Out of those hundreds of thousands, many survive. But the road to recovery can be tough.

That's why Methodist Hospital is holding tai chi classes for stroke survivors every Tuesday morning.

In 2012, former jewelry designer Randy Benowitz suffered a stroke while visiting her brother in LA. The stroke caused her to become disabled and unable to work. She then discovered tai chi to help her with her new normal.

"Actually my balance is off, so if I do tai chi and other medicinal things, it's really helpful," said Benowitz.

The classes are paid for by a $1,000 grant, and everyone who is a part of the hospital's Stroke INSPIRE program can enjoy the classes for free.

"Our program brings together people to form community of support for each other," said Karen Bjorgan, the program founder and a stroke survivor.

She says they decided to provide the tai chi classes to help survivors with balance.

"Sometimes stroke affects one side of the body, and it can really affect your balance and your sense of where you're at," said Bjorgan.

Benowitz says for her, the classes have been life changing.

"The movements are helpful,” said Benowitz.

According to the National Stroke Association, stroke warning signs include sudden numbness, sudden confusion, sudden trouble seeing, trouble walking, and severe headache with no reason.

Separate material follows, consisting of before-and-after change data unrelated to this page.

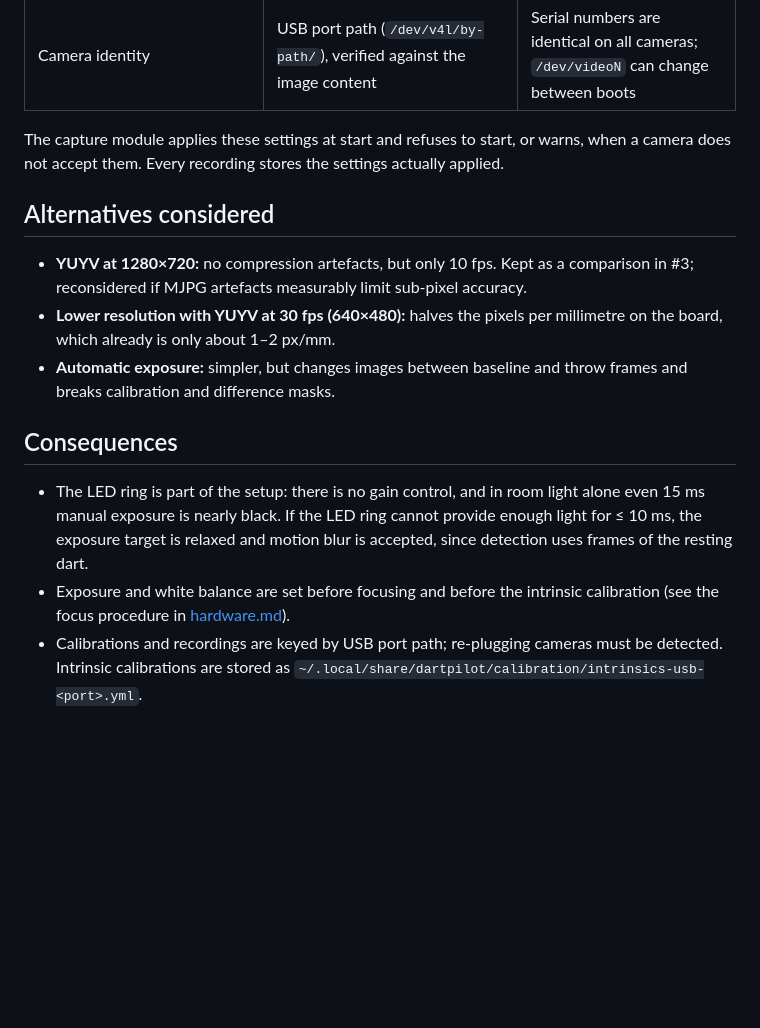
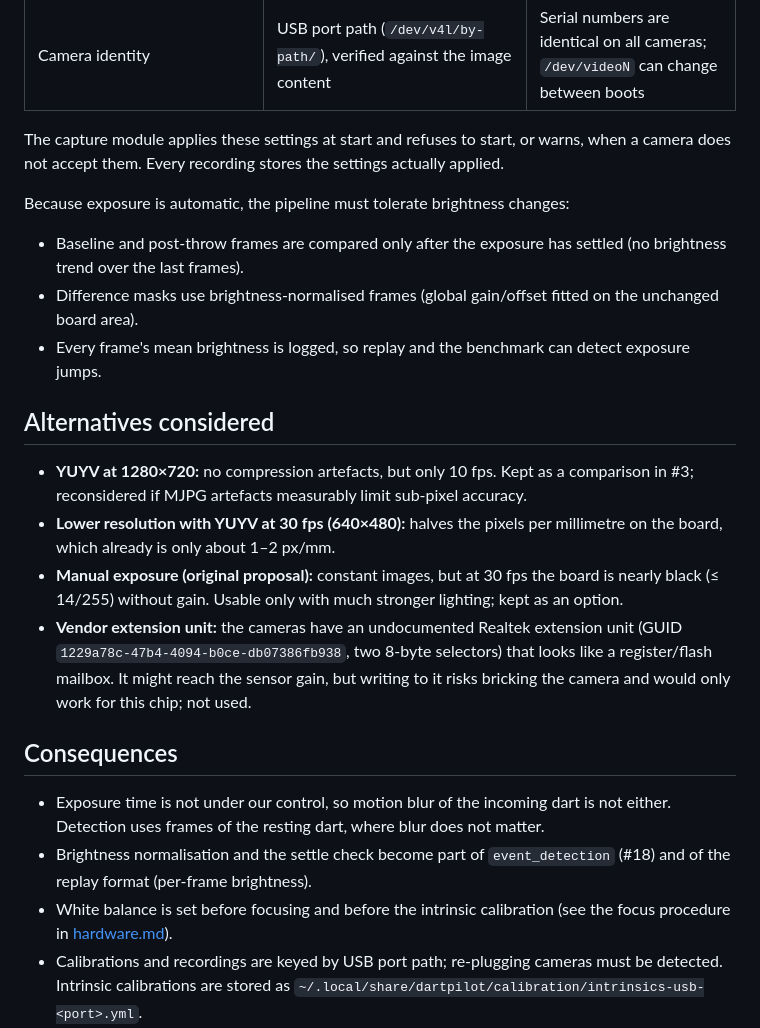
Before and after one commit to xXCrusaderXx/DartPilot, a Markdown page: docs/adr/0002-capture-settings.md, the part around one of its changes. GitHub-like rendering; blank space fills up the shorter version.

```diff
--- a/docs/adr/0002-capture-settings.md
+++ b/docs/adr/0002-capture-settings.md
@@ -23,15 +25,23 @@ The reference setup uses three identical UVC cameras (see [hardware.md](../hardw
 
 The capture module applies these settings at start and refuses to start, or warns, when a camera does not accept them. Every recording stores the settings actually applied.
 
+Because exposure is automatic, the pipeline must tolerate brightness changes:
+
+- Baseline and post-throw frames are compared only after the exposure has settled (no brightness trend over the last frames).
+- Difference masks use brightness-normalised frames (global gain/offset fitted on the unchanged board area).
+- Every frame's mean brightness is logged, so replay and the benchmark can detect exposure jumps.
+
 ## Alternatives considered
 
 - **YUYV at 1280×720:** no compression artefacts, but only 10 fps. Kept as a comparison in #3; reconsidered if MJPG artefacts measurably limit sub-pixel accuracy.
 - **Lower resolution with YUYV at 30 fps (640×480):** halves the pixels per millimetre on the board, which already is only about 1–2 px/mm.
-- **Automatic exposure:** simpler, but changes images between baseline and throw frames and breaks calibration and difference masks.
+- **Manual exposure (original proposal):** constant images, but at 30 fps the board is nearly black (≤ 14/255) without gain. Usable only with much stronger lighting; kept as an option.
+- **Vendor extension unit:** the cameras have an undocumented Realtek extension unit (GUID `1229a78c-47b4-4094-b0ce-db07386fb938`, two 8-byte selectors) that looks like a register/flash mailbox. It might reach the sensor gain, but writing to it risks bricking the camera and would only work for this chip; not used.
 
 ## Consequences
 
-- The LED ring is part of the setup: there is no gain control, and in room light alone even 15 ms manual exposure is nearly black. If the LED ring cannot provide enough light for ≤ 10 ms, the exposure target is relaxed and motion blur is accepted, since detection uses frames of the resting dart.
-- Exposure and white balance are set before focusing and before the intrinsic calibration (see the focus procedure in [hardware.md](../hardware.md)).
+- Exposure time is not under our control, so motion blur of the incoming dart is not either. Detection uses frames of the resting dart, where blur does not matter.
+- Brightness normalisation and the settle check become part of `event_detection` (#18) and of the replay format (per-frame brightness).
+- White balance is set before focusing and before the intrinsic calibration (see the focus procedure in [hardware.md](../hardware.md)).
 - Calibrations and recordings are keyed by USB port path; re-plugging cameras must be detected. Intrinsic calibrations are stored as `~/.local/share/dartpilot/calibration/intrinsics-usb-<port>.yml`.
 - MJPG artefacts are a known error source that #3 measures.
```
Also changed, not shown: other parts of docs/adr/0002-capture-settings.md (+6 -4 lines), docs/hardware.md (+27 -1 lines).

If you have one or more of these symptoms, call 911 immediately.